If you wondered where I was for 2 months then you might have discovered that I met bae – who I’m really into. The defining thing about our relationship is that our top love languages are “touch” yet we live on different continents. This means that we struggle with the distance possibly more than other people and come up with wonderful little ways to cope. Ultimately though, we both figured that it would be too expensive to see each other at the frequency that we’d like for a very long period of time. So, a big change is afoot by the end of the year.
I’ve spent a lot of today trying to get my budget and spending tracking spreadsheet in a better shape for the second half of the year. It’s no secret that I’ve been dating someone who lives on a different continent the last few months and this new romance plus the challenge of maintaining communication when we’re not together has taken precedence over everything else in my life. I decided last month (and shared the news with some of my colleagues) that I’ll be moving away from London at the end of the year. This has prompted a desire to get my finances in top shape for the move – more on that in my next post – which means I can share my June spending with any voyeurs out there.
One of the reasons I was very pleased with how my January spending review turned out was because I experimented with living January the way I wanted 2018 to go. I didn’t do an uber frugal month. I socialised (frugally), did tons of sport and ate really well. I came in at £1696.24 – excluding support, debt and £135.23 of travel that was enabled by the side-hustle income that I made of £150. In a recent post, I reviewed a couple of other options that I could pursue other than early retirement because 6 weeks into the year and I’m not sure that I can keep my discretionary spending at the level that it needs to be to retire within the timeline that I desire. As a result, here’s the budget that I’m working with this year.
Discovering the FI/ER (Financial Independence / Early Retirement) movement has changed my life in more ways than most people probably realise. This year I’m aiming to eat 80% of my food at home, other homes or for free, I walk or cycle or take the bus into work as much as I can, I average a taxi or less a month, have savings & a pension and pay cash upfront for everything. Yesterday, I went to a paid comedy show for the first time in two years.

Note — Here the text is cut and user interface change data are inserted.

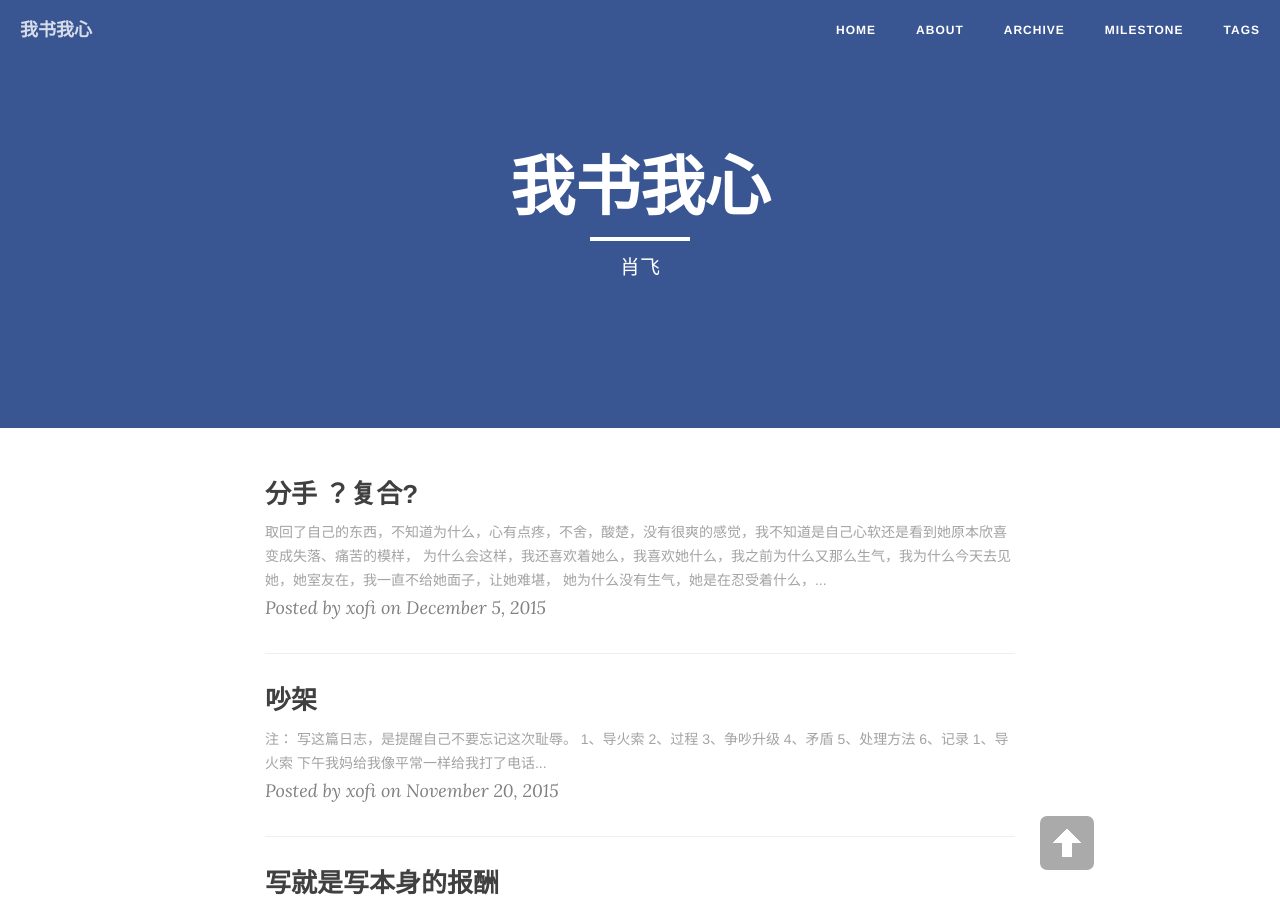
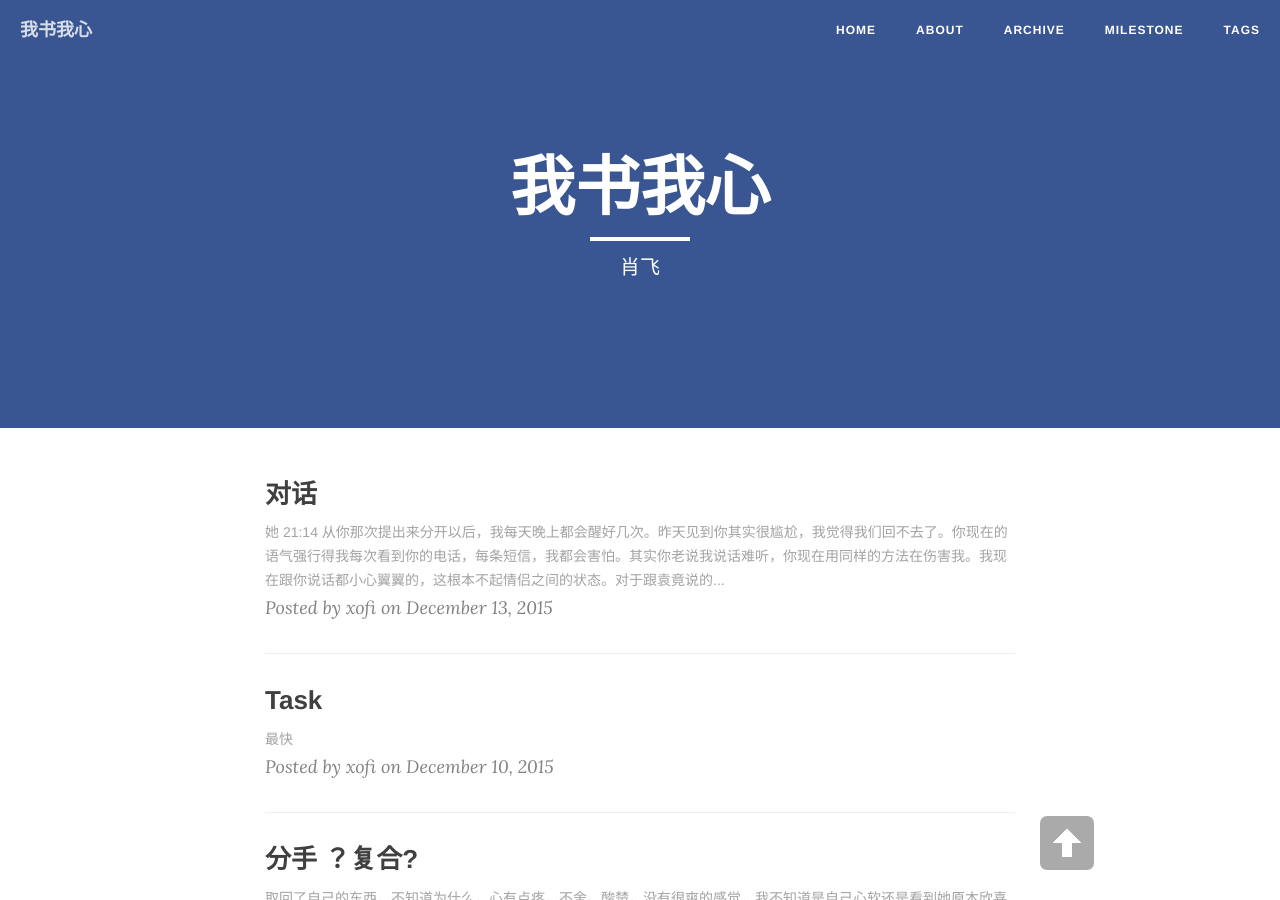
Before and after one commit to xofi/xofi.github.io, a Jekyll site: the page built from index.html, in a window 1280 px wide and 900 px high. Built offline with Jekyll 4.4.1, drawn with Linux system fonts in a browser that asks for light colours; nearby versions of some CDN libraries; the list of posts is cut into pages by our own code.

Commit message:
new blog communicaiton

```diff
--- a/_posts/2015-11-20-conflict.md
+++ b/_posts/2015-11-20-conflict.md
@@ -153,6 +155,10 @@ description: 吵架了，分析一下原因，平复一下心情。
 
 - 她妈今年我们校庆那两天来看她的住处，我不仅陪着两天，走的时候还买好票，送到车站，连校庆晚会都没去看。你说你校庆也没去，是我让你不去的咯?
 
+我讨厌的说法
+
+- 你帮着拿行李呗。上次过年回家没帮上，心里挺愧疚的
+
 
 
 ##总结
--- /dev/null
+++ b/_posts/2015-12-10-task.md
@@ -0,0 +1 @@
+最快
--- /dev/null
+++ b/_posts/2015-12-13-communication.md
@@ -0,0 +1,161 @@
+---
+layout: post
+title: 对话
+date: 2015-12-13
+categories: blog
+tags: [对话,理性]
+description: 我说我心。
+
+---
+
+> 她 21:14
+
+从你那次提出来分开以后，我每天晚上都会醒好几次。昨天见到你其实很尴尬，我觉得我们回不去了。你现在的语气强行得我每次看到你的电话，每条短信，我都会害怕。其实你老说我说话难听，你现在用同样的方法在伤害我。我现在跟你说话都小心翼翼的，这根本不起情侣之间的状态。对于跟袁竟说的那句话只是客套话，并不是我要求你命令你做什么
+
+> 我 21:15
+
+行了
+
+> 我 21:15
+
+你这来来回回的
+
+> 我 21:16
+
+你电话里说就行，打这么多字，我现在感觉很好
+
+> 我 21:16
+
+和你说话
+
+> 我 21:16
+
+有不舒服直接指出来
+
+> 我 21:17
+
+不用自己生闷气
+
+> 我 21:18
+
+管你客套话还是啥，你女朋友的身份
+
+> 我 21:18
+
+说这话不合适
+
+> 我 21:18
+
+哪有女的让男的干这干那的
+
+> 我 21:18
+
+你不给你男朋友面子
+
+> 我 21:18
+
+尤其在外人面前
+
+> 我 21:18
+
+我就是指出来
+
+> 我 21:19
+
+你不用有负担
+
+> 我 21:19
+
+只要有不妥我会第一时间指出来
+
+> 我 21:20
+
+你也不傻，慢慢就知道该怎么说了
+
+> 我 21:21
+
+你说的那句话没错，我们是回不去那种我忍气吞声的时代了
+
+> 我 21:21
+
+你这么久对我这样，我都过了一年半
+
+> 我 21:22
+
+你忍不了趁早说
+
+> 我 21:22
+
+我最讨厌双重标准
+
+> 我 21:23
+
+我不认为这是伤害
+
+> 我 21:23
+
+这是磨合
+
+> 我 21:23
+
+你磨我两年
+
+> 我 21:24
+
+我现在终于找到了自我
+
+> 我 21:25
+
+情侣的状态也根本不是你以前对我的那样
+
+> 我 21:25
+
+每对情侣都有自己的模式
+
+> 我 21:26
+
+你，不能一直当这个模式的制定者
+
+> 我 21:26
+
+我也要参与进来
+
+> 我 21:26
+
+我这四周每天都在想这个事
+
+> 我 21:26
+
+你也就想这几天
+
+> 我 21:27
+
+我没有给身边任何同学同事说
+
+> 我 21:28
+
+你绝对想象不到我的内心有多煎熬
+
+> 我 21:28
+
+你每天醒几次
+
+> 我 21:28
+
+就觉得自己很多牺牲了？
+
+> 我 21:30
+
+感情这棵树，有些枝条长歪了，我在努力剪掉那些不合理的，过程的痛
+
+> 我 21:30
+
+一起承担
+
+> 她 21:33
+
+嗯
+
+> 我 21:34
+
+别哭，会好的
```
Also changed, not shown: other parts of _posts/2015-11-20-conflict.md (+3 -1 lines).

This is a far cry from the years I spent racking up debt because I didn’t think anything of spending £50 on an evening dining out several times a week, paid for the gym even when I never went, forked out £70+ a month on a Sky subscription and took Ubers to work almost everyday. One of my motivations for this change in lifestyle has been because I aspire to make work optional by 2028, when I will turn 45.
I survived! January felt really long. This was mostly because the pay cycle was about 6 weeks long. Why, oh why, do we get paid before Christmas? It’s the end now and I got to do the very exciting task of reviewing how this first month of the year went. I initially thought I’d be doing the Uber Frugal Month challenge but then when I started looking at 2017’s budget – more on that in my next post – I figured that I had set some unrealistic targets for last year and wanted to use January as a template for what I really want my 2018 spending to look like. Let’s see how that went
Anyone who spends more than an hour in my company gets a sense of how varied my interests and activities are. I often run out of time to do things that I’ve planned in advance, I’ve often double-booked myself and it’s often happened that I have to go to 3/4 different places in different parts of London in one day. I play badminton and football with regularity. I’ve also got various side-hustles. It often feels like I’m doing too much and spread rather thin. It also sometimes feels like I’m only delivering at a level that is a little shy of my full potential.
I’ve loved reading all the 2017 round ups that have been doing the rounds (yes pun!) this week. Last year I had a big hairy (financial) goal of saving more. I also had associated goals related with eating better, getting fitter and de-cluttering. Here’s a summary of my progress, or lack thereof last year:
My financial knowledge was eerily shoddy in the past
I just found some tracking that I attempted to do in 2015 when I first realised that I was on a sinking ship and the cupfuls of water I was bailing out would no longer suffice. Here’s how bleak my life used to be 2 and a half years ago
So a few days ago I decided to do my best to reverse the crush of my overspending. I set out to side-hustle, drink only water/black tea, eat home-made or free food 85% of the time, walk or cycle everywhere and try to rack up the no-spend days with an overall goal of raising my savings rate till it hurts. Here’s a review of how the first 7 days went.